Isaacs, S. 2007. ICT in Education in Angola.

Jover, E., A.L. Pinto, and A. Marchand. 2012. Angola: Private Sector Country Profile. African Development Bank & African Development Fund.

Kiakanua, M., A. Chichicuhua, D.V. Pedro, V.K. Nzambi, and H.S.C. Jezo. 2011. Characterization of Maize Producing Households in Cacuaco and Lobito Municipalities of Angola. Country Report prepared under the Drought Tolerant Maize for Africa (DTMA) Project. Nairobi: CIMMYT.

Kimhi, A. 2009. Revitalizing and Modernizing Smallholder Agriculture for Food Security, Rural Development and Demobilization in a Post-War Country: The Case of the Aldeia Nova Project in Angola. Discussion Paper No. 4.09; Rehovot: The Hebrew University of Jerusalem.

Kyle, S. 2013. How Important was Marxism for the Development of Mozambique and Angola? Working Paper. Ithaca, New York: Cornell University.

New Agriculturist (no date). Country profile – Angola.

Norfolk, S., V. Ribeiro, and K. Groenendijk. 2006. Assessment of Agricultural Information Needs in African, Caribbean & Pacific (ACP) States for CTA’s Products and Services; Africa; Country Study: Angola. The NetTechnical Center for Agricultural and Rural Cooperation (CTA).

Parker, A.R. 2004. The Public-Private Alliances of USAID in Angola: An Assessment of Lessons Learned and Ways Forward. A consultancy report prepared for the United States Agency for International Development.

Rusarova, K., B. Havrland, J. Mazancova, and H. Ciboch .2010. Agricultural technology development strategies in Angola – Prognosis for the period 2010-2020. Agricultura Tropica et Subtropica, Vol. 43 (4) 2010, Pp. 316-324.

Steiner, H.H. 1977. Angola’s Agricultural Economy in Brief. Foreign Agricultural Economic Report No. 139. Washington, DC: Economic Research Service, U.S. Department of Agriculture.
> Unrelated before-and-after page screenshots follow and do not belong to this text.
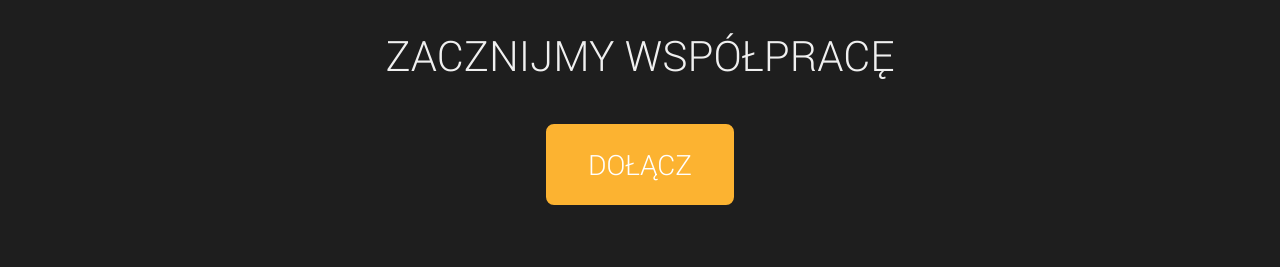
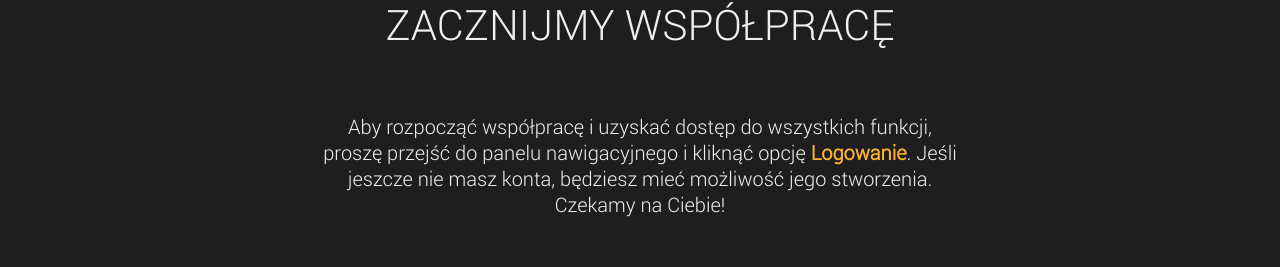
Before and after one commit to BartekArseniuk/cabbie-frontend, a Vue app: page /blog in a window 1280 px wide. Shown: the part 1066-1333 px from the top of the page. Built offline with nearby package versions, Linux system fonts and the light colour scheme; no server answers.

Commit message:
Add loader and improve styles

```diff
--- a/src/components/Common/LetsBeginSection.vue
+++ b/src/components/Common/LetsBeginSection.vue
@@ -1,37 +1,24 @@
 <template>
-    <div v-if="!isAuthenticated" :class="['lets-begin', { 'home-page': props.isHomePage, 'offer-page': !props.isHomePage }]">
+  <div :class="['lets-begin', { 'home-page': props.isHomePage, 'offer-page': !props.isHomePage }]">
     <p class="title">ZACZNIJMY WSPÓŁPRACĘ</p>
-      <button class="join" @click="openModal">DOŁĄCZ</button>
-
-      <ModalForm :isVisible="isModalVisible" @close="closeModal" />
+    <p class="instructions">
+      Aby rozpocząć współpracę i uzyskać dostęp do wszystkich funkcji,
+      proszę przejść do panelu nawigacyjnego i kliknąć opcję <strong>Logowanie</strong>.
+      Jeśli jeszcze nie masz konta, będziesz mieć możliwość jego stworzenia.
+      Czekamy na Ciebie!
+    </p>
   </div>
 </template>
 
 <script setup>
-  import { ref, computed } from 'vue';
 import { defineProps } from 'vue';
-  import { useStore } from 'vuex';
-  import ModalForm from '../Views/LoginRegister/ModalForm.vue';
 
 const props = defineProps({
   isHomePage: {
     type: Boolean,
-      default: false,
-    },
+    default: false
+  }
 });
-
-  const store = useStore();
-  const isAuthenticated = computed(() => store.getters.isAuthenticated);
-
-  const isModalVisible = ref(false);
-
-  const openModal = () => {
-    isModalVisible.value = true;
-  };
-
-  const closeModal = () => {
-    isModalVisible.value = false;
-  };
 </script>
 
 <style lang="scss" scoped>
@@ -69,29 +56,29 @@
   text-align: center;
 }
 
-.join {
-    background-color: $primary-color;
-    color: $white;
-    border: 2px solid $primary-color;
-    border-radius: 8px;
-    cursor: pointer;
+.instructions {
   font-family: 'Roboto-Light', 'sans-serif';
-    font-size: 28px;
-    padding: 20px 40px;
-    transition: all 0.3s ease;
+  font-size: 20px;
+  padding-left: 50px;
+  padding-right: 50px;
+  max-width: 50%;
+  color: $title-light-font;
+  text-align: center;
 }
 
-.join:hover {
-    color: $tertiary-color;
-    background-color: $primary-color;
-    border: 2px solid $tertiary-color;
+.instructions strong {
+  color: $primary-color;
 }
 
 @media (max-width: 768px) {
   .title {
     font-size: 32px;
-        margin-top: 100px;
     padding: 10px;
+  }
+
+  .instructions {
+    font-size: 18px;
+    max-width: 100%;
   }
 }
 </style>
--- /dev/null
+++ b/src/components/Common/LoaderComponent.vue
@@ -0,0 +1,43 @@
+<template>
+<div class="loader-wrapper">
+    <div class="loader"></div>
+    <p class="loading-text">Ładowanie...</p>
+</div>
+</template>
+
+<style lang="scss">
+.loader-wrapper {
+    display: flex;
+    flex-direction: column;
+    align-items: center;
+    justify-content: center;
+    background-color: $tertiary-color;
+}
+
+.loader {
+    border: 16px solid $secondary-color;
+    border-top: 16px solid $primary-color;
+    border-radius: 50%;
+    width: 80px;
+    height: 80px;
+    animation: spin 1s linear infinite;
+}
+
+.loading-text {
+    margin-top: 20px;
+    font-family: 'Roboto-Extra-Light', 'sans-serif';
+    font-size: 18px;
+    font-weight: 300;
+    color: $white;
+}
+
+@keyframes spin {
+    0% {
+        transform: rotate(0deg);
+    }
+
+    100% {
+        transform: rotate(360deg);
+    }
+}
+</style>
--- a/src/components/Views/LoginRegister/RegisterForm.vue
+++ b/src/components/Views/LoginRegister/RegisterForm.vue
@@ -1,5 +1,10 @@
 <template>
 <div>
+    <transition name="fade" @before-enter="beforeEnter" @enter="enter" @leave="leave">
+        <LoaderComponent v-if="isLoading" class="loading" />
+    </transition>
+
+    <div v-if="!isLoading">
         <p class="title">REJESTRACJA</p>
         <form @submit.prevent="register">
             <div class="input-group">
@@ -16,12 +21,13 @@
                 </button>
             </div>
             <p class="password-requirements">
-            Hasło musi mieć co najmniej 12 znaków i zawierać:
+                Hasło musi zawierać minimum:
                 <ul>
-                <li>Jedną małą literę</li>
-                <li>Jedną wielką literę</li>
-                <li>Jedną cyfrę</li>
-                <li>Jeden znak specjalny (np. !, @, #, $)</li>
+                    <li :class="{'valid': hasLowercase, 'invalid': !hasLowercase}">Jedną małą literę</li>
+                    <li :class="{'valid': hasUppercase, 'invalid': !hasUppercase}">Jedną wielką literę</li>
+                    <li :class="{'valid': hasDigit, 'invalid': !hasDigit}">Jedną cyfrę</li>
+                    <li :class="{'valid': hasSpecialChar, 'invalid': !hasSpecialChar}">Jeden znak specjalny (np. !, @, #, $)</li>
+                    <li :class="{'valid': isLongEnough, 'invalid': !isLongEnough}">Co najmniej 12 znaków</li>
                 </ul>
             </p>
             <div class="buttons-group">
@@ -30,12 +36,18 @@
             </div>
         </form>
     </div>
+</div>
 </template>
+
 
 <script>
 import Swal from 'sweetalert2';
+import LoaderComponent from '@/components/Common/LoaderComponent.vue';
 
 export default {
+    components: {
+        LoaderComponent,
+    },
     data() {
         return {
             firstName: '',
@@ -43,10 +55,33 @@ export default {
             email: '',
             password: '',
             showPassword: false,
+            isLoading: false,
+            loaderTimeout: null,
         };
+    },
+    computed: {
+        hasLowercase() {
+            return /[a-z]/.test(this.password);
+        },
+        hasUppercase() {
+            return /[A-Z]/.test(this.password);
+        },
+        hasDigit() {
+            return /\d/.test(this.password);
+        },
+        hasSpecialChar() {
+            return /[!@#$%^&*(),.?":{}|<>]/.test(this.password);
+        },
+        isLongEnough() {
+            return this.password.length >= 12;
+        },
     },
     methods: {
         async register() {
+            this.loaderTimeout = setTimeout(() => {
+                this.isLoading = true;
+            }, 500);
+
             try {
                 await this.$store.dispatch('register', {
                     first_name: this.firstName,
@@ -78,6 +113,9 @@ export default {
                     icon: 'error',
                     confirmButtonText: 'OK',
                 });
+            } finally {
+                clearTimeout(this.loaderTimeout);
+                this.isLoading = false;
             }
         },
         switchToLogin() {
@@ -86,9 +124,24 @@ export default {
         togglePasswordVisibility() {
             this.showPassword = !this.showPassword;
         },
+        beforeEnter(el) {
+            el.style.opacity = 0;
+        },
+        enter(el, done) {
+            el.offsetHeight;
+            el.style.transition = 'opacity 0.6s';
+            el.style.opacity = 1;
+            done();
+        },
+        leave(el, done) {
+            el.style.transition = 'opacity 0.5s';
+            el.style.opacity = 0;
+            done();
+        },
     },
 };
 </script>
+
 
 <style lang="scss" scoped>
 .title {
@@ -176,6 +229,23 @@ form {
     color: $white;
     font-size: 12px;
     padding: 10px;
+
+    ul {
+        list-style: none;
+        padding: 0;
+    }
+
+    li {
+        margin-bottom: 5px;
+
+        &.valid {
+            color: $primary-color;
+        }
+
+        &.invalid {
+            color: $white;
+        }
+    }
 }
 
 @media (max-width: 768px) {
```
Lines whose indentation alone changed are shown as unchanged.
Tomas, J.A.S. 2013. Agriculture as a tool for development in Angola.  African Journal of Agricultural Research, Vol. 8 (50), Pp. 6642-6650.

World Bank. 2008. Integrated Safeguards Datasheet; Appraisal Stage. Angola: Market Oriented Smallholder Agriculture Project.